In an interview with The Sydney Morning Herald she said she now feels she has her life back, and is able to work full time again and has since travelled overseas.
The Lymphoedema Program Director, Professor of Breast Oncology John Boyages, said liposuction surgery “changes people’s lives. It’s quite astonishing.” Through the program he’s seeing patients with constant pain, and together with the psychological impact and high financial costs of the condition, their life becomes “a misery”.
Liposuction surgery to treat lymphoedema
The liposuction surgery used as part of the Lymphoedema Program removes subcutaneous fat through small incisions along the affected limb. By removing between 80 – 95 percent fat, the treatment is effective at eliminating excess fatty tissue.
Following the treatment, there is a complete reduction of swelling, which reduces the pain and heaviness experienced. The patients also have an increased mobility as seen with Ms Willoughby’s ability to trek up the Sydney Harbour Bridge.
Custom-made compression garments are worn at all times post-surgery to ensure the results are maintained and the lymphoedema doesn’t reoccur. During follow up consultations, changes to the garment size occurs with the garment eventually adjusted to become the same size as the unaffected limb.
The liposuction surgery together with ongoing rehabilitation and compression therapy has resulted in patient’s affected limbs returning to their normal size within six months after having the surgery.
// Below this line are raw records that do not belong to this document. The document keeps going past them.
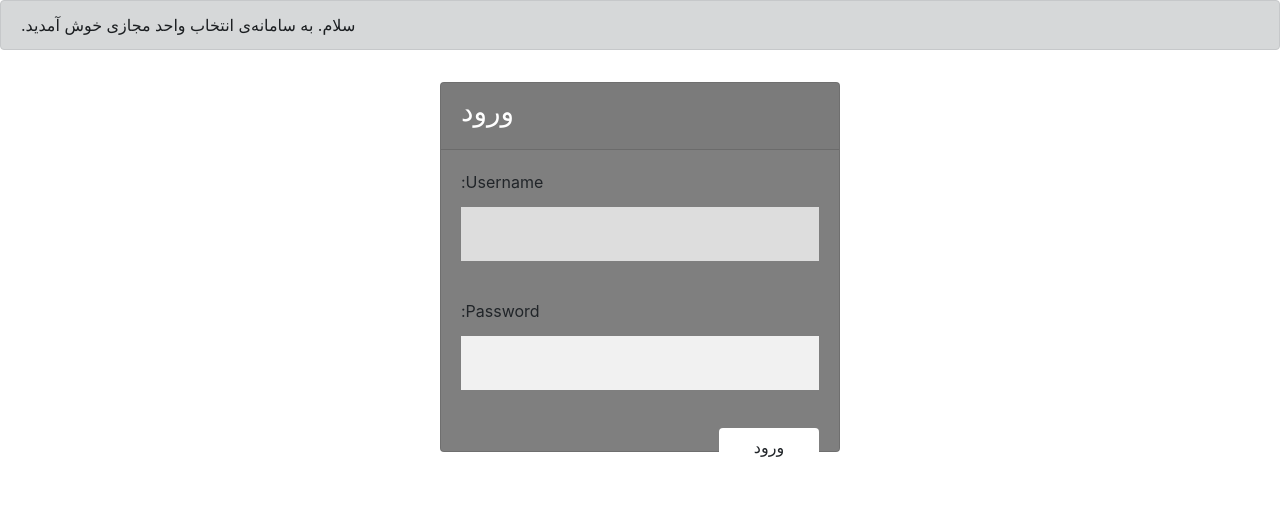
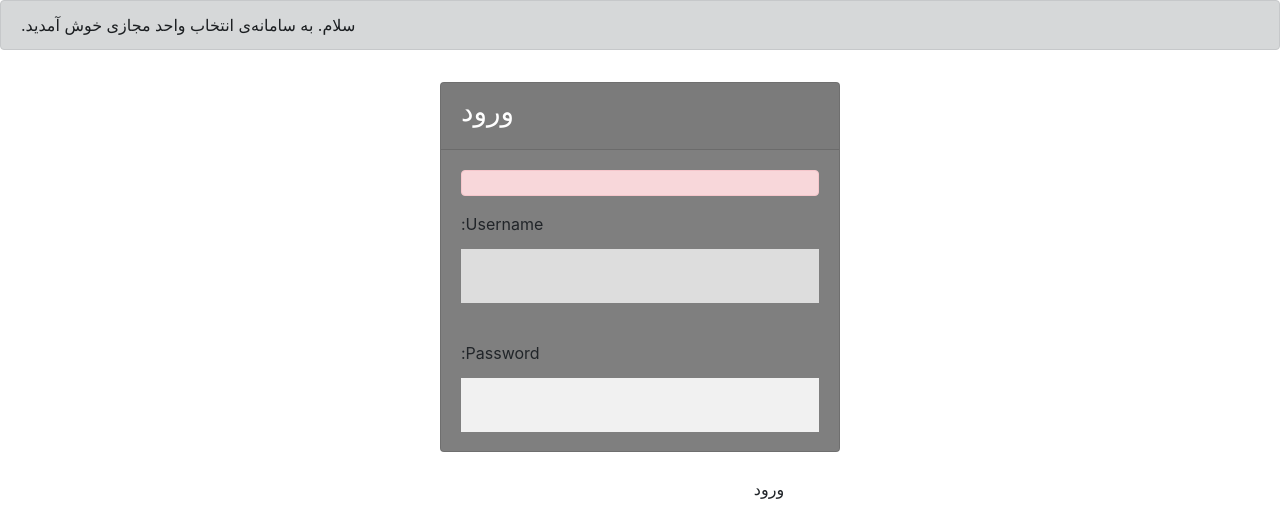
Before and after one commit to daniyalmarofi/webelopers, a Django app: template webel/templates/b_login.html in a window 1280 px wide. Shown: the part 56-563 px from the top of the page. Run offline with Django 3.2, Linux system fonts and the light colour scheme; the template is opened without the code that fills it: values that come from a table or form of the project are taken from there, others are empty; some libraries are stand-ins or nearby versions.

Commit message:
login...

```diff
--- a/webel/templates/b_login.html
+++ b/webel/templates/b_login.html
@@ -11,14 +11,19 @@
                 </div>
 
                 <div class="card-body">
+
+                         {% if message != 'nothing' %}
+                <div class="alert alert-danger" role="alert">
+
+                            {{ message }}
+                </div>
+                        {% endif %}
+
+
+
                     <form method="post" action="/login" id="login_form">
 
                         {% csrf_token %}
-     {% if message != 'nothing' %}
-
-                            {{ message }}
-
-                        {% endif %}
 
                                           {{ form.as_p }}
 
```
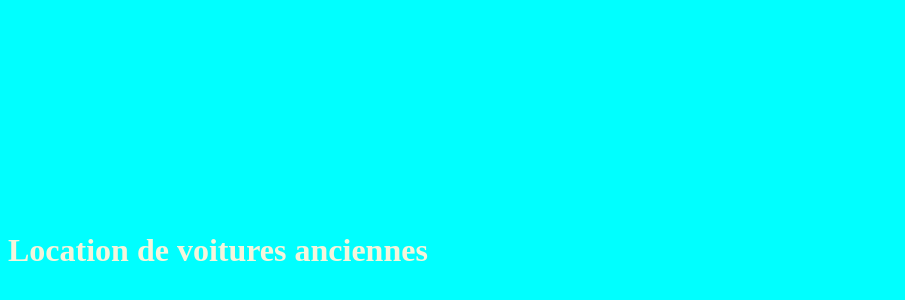
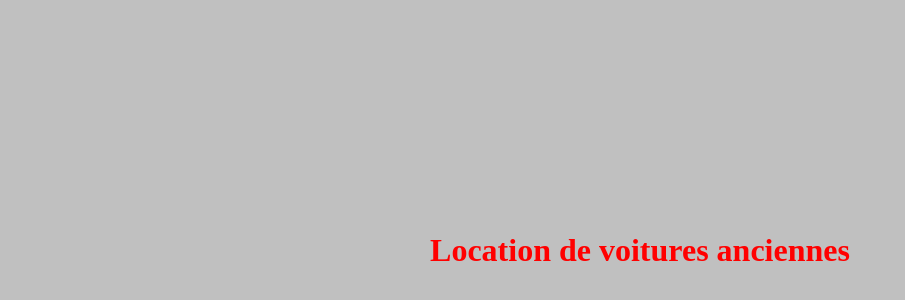
Before and after one commit to stero237/locationVoiture, a plain HTML site: page index.html in a window 1280 px wide. Shown: the part 42-342 px from the top of the page, without its empty margins (0-905 px from the left). Drawn offline with Linux system fonts and the light colour scheme.

Commit message:
modif de la couleur de fond

```diff
--- a/index.html
+++ b/index.html
@@ -5,8 +5,8 @@
     <meta name="viewport" content="width=device-width, initial-scale=1.0">
     <title>Document</title>
 </head>
-<body style="background-color: aqua;">
-    <h1 style="padding-top: 20%;padding-bottom: 20%;text-align:left; color:beige">Location de voitures anciennes</h1>
+<body style="background-color:silver;">
+    <h1 style="padding-top: 20%;padding-bottom: 20%;text-align:center; color:red">Location de voitures anciennes</h1>
 
 </body>
 </html>
```
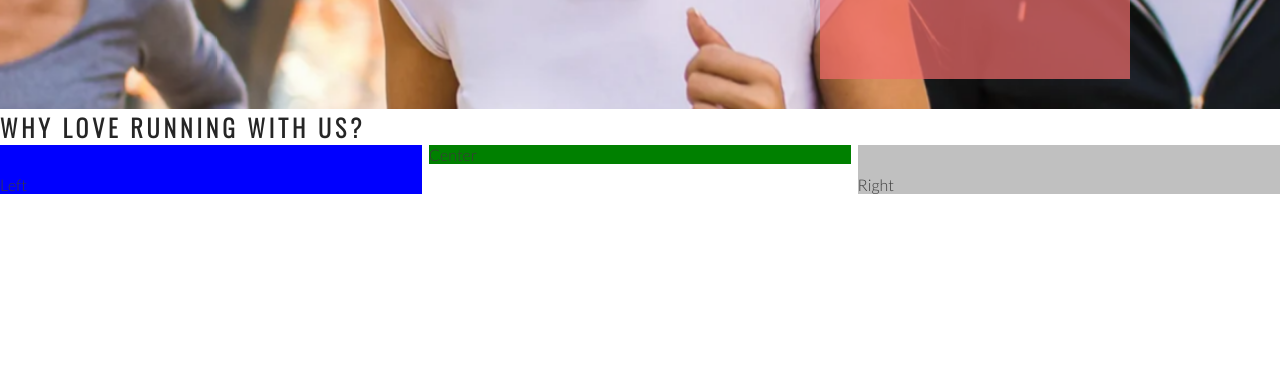
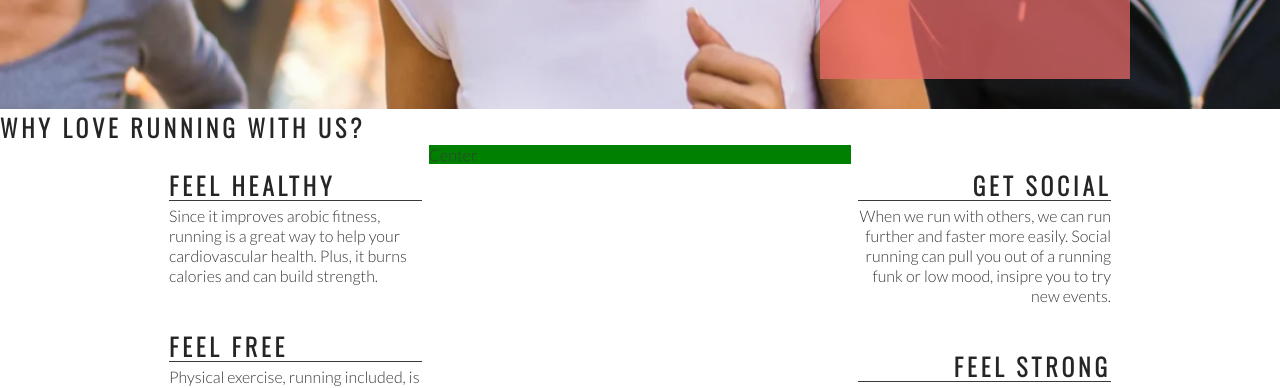
Before and after one commit to lgaudencio/love-running, a plain HTML site: page index.html in a window 1280 px wide. Shown: the part 566-954 px from the top of the page. Drawn offline with nearby package versions, Linux system fonts and the light colour scheme.

Commit message:
Add right about section content and style

```diff
--- a/assets/css/style.css
+++ b/assets/css/style.css
@@ -127,14 +127,12 @@ animation-fill-mode: forwards;
     padding-top: 30px;
     width: 33%;
     float: left;
-    background-color: blue;
 }
 
 #right-about {
     padding-top: 30px;
     width: 33%;
     float: right;
-    background-color: silver;
 }
 
 #center-about {
@@ -142,3 +140,33 @@ animation-fill-mode: forwards;
     margin: 0 auto;
     background-color: green;
 }
+
+hr {
+    border-top: 1px solid #3a3a3a;
+    width: 100%;
+    margin: 5px 0;
+}
+
+.left-about-heading {
+    width: 60%;
+    float: right;
+    line-height: 20px;
+    clear: both;
+    margin-bottom: 50px;
+}
+
+.right-about-heading {
+    width: 60%;
+    float: left;
+    line-height: 20px;
+    clear: both;
+    margin-bottom: 50px;
+}
+
+.right-about-heading h2 {
+    text-align: right;
+}
+
+.right-about-heading p {
+    text-align: right;
+}
--- a/index.html
+++ b/index.html
@@ -38,8 +38,38 @@
     </section>
     <section id="club-ethos">
         <h1>Why Love Running With Us?</h1>
-        <div id="left-about">Left</div>
-        <div id="right-about">Right</div>
+        <div id="left-about">
+            <div class="left-about-heading">
+                <h2>Feel Healthy</h2>
+                <hr>
+                <p>
+                    Since it improves arobic fitness, running is a great way to help your cardiovascular health. Plus, it burns calories and can build strength.
+                </p>
+            </div>
+            <div class="left-about-heading">
+                <h2>Feel Free</h2>
+                <hr>
+                <p>
+                    Physical exercise, running included, is known to release endorphins in the brain. Endorphons make you more energetic, more awake and, yes, happier.
+                </p>
+            </div>
+        </div>
+        <div id="right-about">
+            <div class="right-about-heading">
+                <h2>Get Social</h2>
+                <hr>
+                <p>
+                    When we run with others, we can run further and faster more easily. Social running can pull you out of a running funk or low mood, insipre you to try new events.
+                </p>
+            </div>
+            <div class="right-about-heading">
+                <h2>Feel Strong</h2>
+                <hr>
+                <p>
+                    Running strengthens your heart by pumping more effectively through your body.
+                </p>
+            </div>
+        </div>
         <div id="center-about">Center</div>
     </section>
     <section>
```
Liposuction surgery is giving new hope to sufferers like Ms Willoughby, who are crippled by this condition, both physically and emotionally. It’s an exciting development in the long-term treatment of lymphoedema.